was struck twice out of four shots to-day in the first reconnoissance, but no one hurt. One shot struck within two feet of the boilers, without doing any damage. I am, sir, very respectfully, your obedient servant, E. K. Owen, Lieutenant Commander, commanding Fifth District. Rear-Admiral D. D. Porter, Commanding Mississippi Squadron. Letter from rear-admiral Porter, transmitting additional report of Lieutenant Commander E. K. Owen. flag-ship Black Hawk, Mississippi Squadron, Red River, March 6, 1864. sir: I have the honor to inclose herewith copy of report from Lieutenant Commander E. K. Owen, in relation to movements up the Yazoo River. I am, sir, very respectfully, your obedient servant, David D. Porter, Rear-Admiral. Hon. Gideon Welles, Secretary of the Navy, Washington, D. C. Additional report of Lieutenant E. K. Owen. United States steamer Marmora, off Greenwood, Miss., February 15, 1864. sir: I have the honor to report the arrival of the expedit

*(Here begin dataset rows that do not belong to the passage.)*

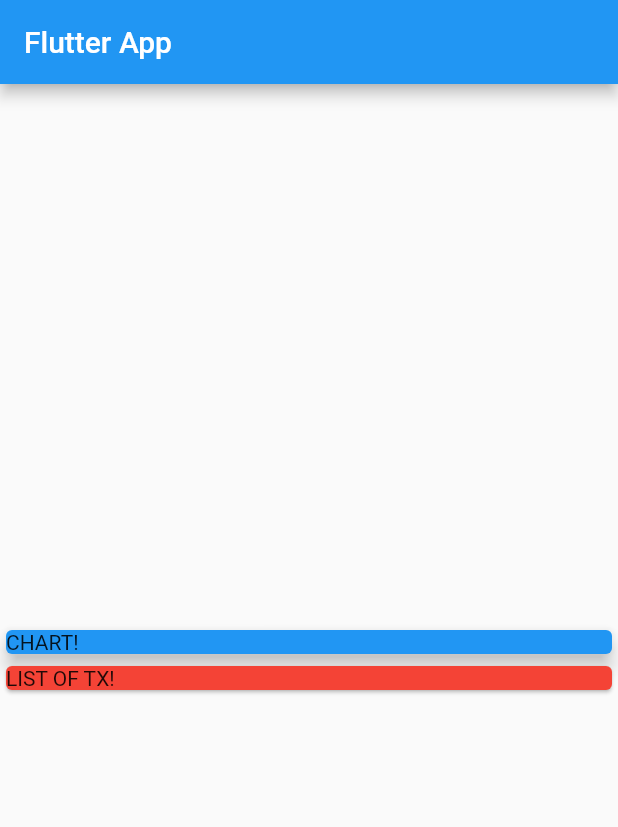
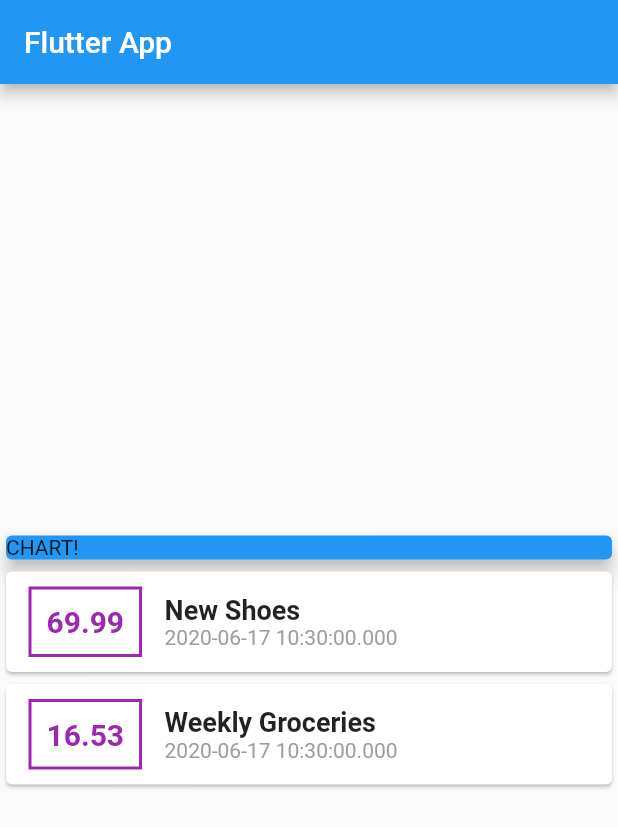
Before and after one commit to alpeshrathodsa/personal-expnese-app-flutter, a Flutter app: the screen it shows after launch, on a phone screen of 412 x 824 dp. Shown: the top 827 px of the screen. Run offline on Flutter 3.47's test engine with Material 2 defaults, Android fonts, the phone set to English and light mode, and no system bars.

Commit message:
List of Transactions

```diff
--- a/lib/main.dart
+++ b/lib/main.dart
@@ -1,4 +1,5 @@
 import 'package:flutter/material.dart';
+import './transaction.dart';
 
 void main() => runApp(MyApp());
 
@@ -13,6 +14,21 @@ class MyApp extends StatelessWidget {
 }
 
 class MyHomePage extends StatelessWidget {
+  final List<Transaction> transaction = [
+    Transaction(
+      id: 't1',
+      title: 'New Shoes',
+      amount: 69.99,
+      date: DateTime.now(),
+    ),
+    Transaction(
+      id: 't2',
+      title: 'Weekly Groceries',
+      amount: 16.53,
+      date: DateTime.now(),
+    ),
+  ];
+
   @override
   Widget build(BuildContext context) {
     return Scaffold(
@@ -31,9 +47,53 @@ class MyHomePage extends StatelessWidget {
               elevation: 5,
             ),
           ),
-          Card(
-            color: Colors.red,
-            child: Text('LIST OF TX!'),
+          Column(
+            children: transaction.map((tx) {
+              return Card(
+                child: Row(
+                  children: <Widget>[
+                    Container(
+                      margin: EdgeInsets.symmetric(
+                        vertical: 10,
+                        horizontal: 15,
+                      ),
+                      decoration: BoxDecoration(
+                        border: Border.all(
+                          color: Colors.purple,
+                          width: 2,
+                        ),
+                      ),
+                      padding: EdgeInsets.all(10),
+                      child: Text(
+                        tx.amount.toString(),
+                        style: TextStyle(
+                            fontWeight: FontWeight.bold,
+                            fontSize: 20,
+                            color: Colors.purple),
+                      ),
+                    ),
+                    Column(
+                      crossAxisAlignment: CrossAxisAlignment.start,
+                      children: <Widget>[
+                        Text(
+                          tx.title,
+                          style: TextStyle(
+                            fontSize: 18,
+                            fontWeight: FontWeight.bold,
+                          ),
+                        ),
+                        Text(
+                          tx.date.toString(),
+                          style: TextStyle(
+                            color: Colors.grey,
+                          ),
+                        )
+                      ],
+                    )
+                  ],
+                ),
+              );
+            }).toList(),
           ),
         ],
       ),
--- /dev/null
+++ b/lib/transaction.dart
@@ -0,0 +1,15 @@
+import 'package:flutter/foundation.dart';
+
+class Transaction {
+  final String id;
+  final String title;
+  final double amount;
+  final DateTime date;
+
+  Transaction({
+    @required this.id,
+    @required this.title,
+    @required this.amount,
+    @required this.date,
+  });
+}
```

ack, and met the infantry resting three miles from the river, who returned with them to the boat. On the way there, the advance-guard (cavalry) came upon a reb, who tried to escape them; they gave chase, and Jonny reb was thrown from his critter, and then surrendered. Upon being asked by Captain Garrison as to his occupation, he stated that he was a despatch-bearer for the C. S. A., and drew forth a batch of despatches, among which were some announcing a victory of the rebs over Banks on Red River. The troops arrived at Augusta without further molestation. The next two days scouts were sent out, bringing in a great number of mules, horses, and contrabands, and at daylight of the twenty-fourth they left Augusta, and arrived here at two o'clock P. M. Accompanying the infantry was Lieutenant Albert Potthoff, Post Quartermaster at Little Rock, who is greatly pleased with his lot of horses and mules. Officers and men behaved gallantly. The enemy's loss is not known, but is believe
Rebellion Record: a Diary of American Events: Documents and Narratives, Volume 8. (ed. Frank Moore), Passage of the falls by the fleet. (search)
Passage of the falls by the fleet. Report of rear-admiral D. D. Porter. flag-ship Black Hawk, Mississippi Squadron, mouth of Red River, May 16, 1864. sir: I have the honor to inform you that the vessels lately caught by low water above the falls at Alexandria have been released from their unpleasant position. The water had fallen so low that I had no hope or expectation of getting the vessels out this season, and as the army had made arrangements to evacuate the country, I saw not the tugs. By three o'clock that afternoon the vessels were all coaled, ammunition replaced, and all steamed down the river, with the convoy of transports in company. A good deal of difficulty was anticipated in getting over the bars in lower Red River; depth of water reported only five feet; gunboats were drawing six. Providentially, we had a rise from the back-water of the Mississippi, that river being very high at that time; the back-water extending to Alexandria, one hundred and fifty mi